About a month ago, I jumped on the bandwagon and signed up for a Dreamwidth account as a backup for my LiveJournal. I don't write there much at all anymore, but I did for years and don't want to lose any of it. But now I have something I wanted to write about that doesn't really fit my WordPress format (as loosely defined as that may be), so here goes.


On Sunday night, Beth and I went on a moonlight tour of Green-Wood Cemetery. It was led by the cemetery's historian, accompanied by two accordion players who provided music for when we walked from one place to the next. Songs I remember them playing include "Erie Canal" (Beth thought it was "Sixteen Tons," and there's definitely a similarity there), "Blue Moon," "Over the Rainbow," "Walking After Midnight," and "Battle Hymn of the Republic." The historian gave a brief lecture on each of the sites we encountered. The first was a bronze statue of DeWitt Clinton, Mayor of New York City, Governor of New York, United States Senator, and 1812 presidential candidate.

He was largely responsible for the Erie Canal, which is represented on the statue's pedestal. While originally buried in a friend's vault near Albany, his remains were transferred to Green-Wood sixteen years later. He was also the inspiration for this song by John Linnell of They Might Be Giants, as part of his House of Mayors project:

I believe the only still-living mayor to receive a piece on the record was David Dinkins, who couldn't figure out what it had to do with him. I'm pretty sure only Linnell really knows the significance of any of these. Well, excepting "Fernando Wood," which quotes him. I think the neighborhood where Linnell lives, or at least lived a few years ago, is adjacent to the cemetery. Maybe he goes there by himself to do interpretive dances.


Known as the Beard Bear, this marks the burial place of William Holbrook Beard, who was known for his political cartoons featuring anthropomorphic animals. The statue is by Dan Ostermiller, and was finished in 2002, 102 years after Beard's death.


My picture here isn't very good, but this headstone features an incredibly intricate scene carved by Patrizio Piatti. From the description, it sounds like it portrays Jane Griffith's husband going off to work on the day she dies of a heart attack. Kind of morbid, perhaps, but tastes in funerary matters change over time.
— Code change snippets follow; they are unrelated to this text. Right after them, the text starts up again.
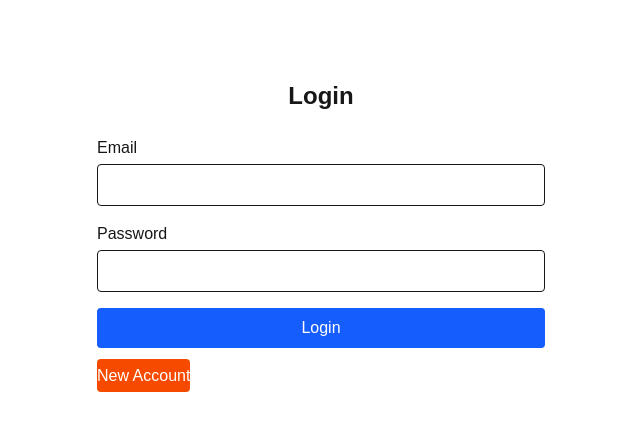
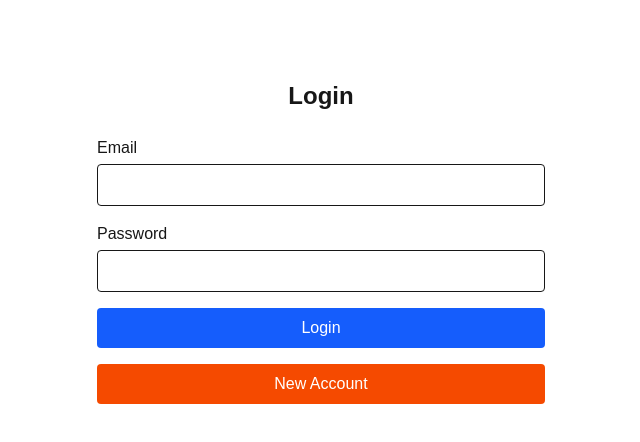
Before and after one commit to hammad257/AI-Powered-Donation, a Next.js app: page /auth/login in a window 1280 px wide. Shown: the top 442 px of the page, without its empty margins (319-959 px from the left). Built offline with nearby package versions, Linux system fonts and the light colour scheme; no server answers.

Commit message:
fix ui buttons

```diff
--- a/app/auth/login/page.js
+++ b/app/auth/login/page.js
@@ -75,9 +75,13 @@ export default function LoginPage() {
             >
               {isSubmitting ? 'Logging in...' : 'Login'}
             </button>
-     <Link href="/auth/register"  className="w-full bg-orange-600 text-white py-2 rounded hover:bg-blue-700">
-            New Account
-            </Link>
+            <Link
+  href="/auth/register"
+  className="block text-center w-full bg-orange-600 text-white py-2 rounded hover:bg-orange-700"
+>
+  New Account
+</Link>
+
           </Form>
         )}
       </Formik>
--- a/app/auth/register/page.js
+++ b/app/auth/register/page.js
@@ -133,9 +133,16 @@ export default function RegisterPage() {
             >
               {isSubmitting ? 'Registering...' : 'Register'}
             </button>
-            <Link href="/auth/login"  className="w-full bg-orange-600 text-white py-2 rounded hover:bg-blue-700">
+            <Link
+              href="/auth/login"
+              className="block text-center w-full bg-orange-600 text-white py-2 rounded hover:bg-orange-700"
+            >
               Already have an account
             </Link>
+
+            {/* <Link href="/auth/login"  className="w-full bg-orange-600 text-white py-2 rounded hover:bg-blue-700">
+             Already have an account
+            </Link> */}
           </Form>
         )}
       </Formik>
```
Lines whose indentation alone changed are shown as unchanged.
We looked around inside a mausoleum, which reminded Beth of Eastern State Penitentiary in Philadelphia, I suppose because it was run-down and divided into small rooms.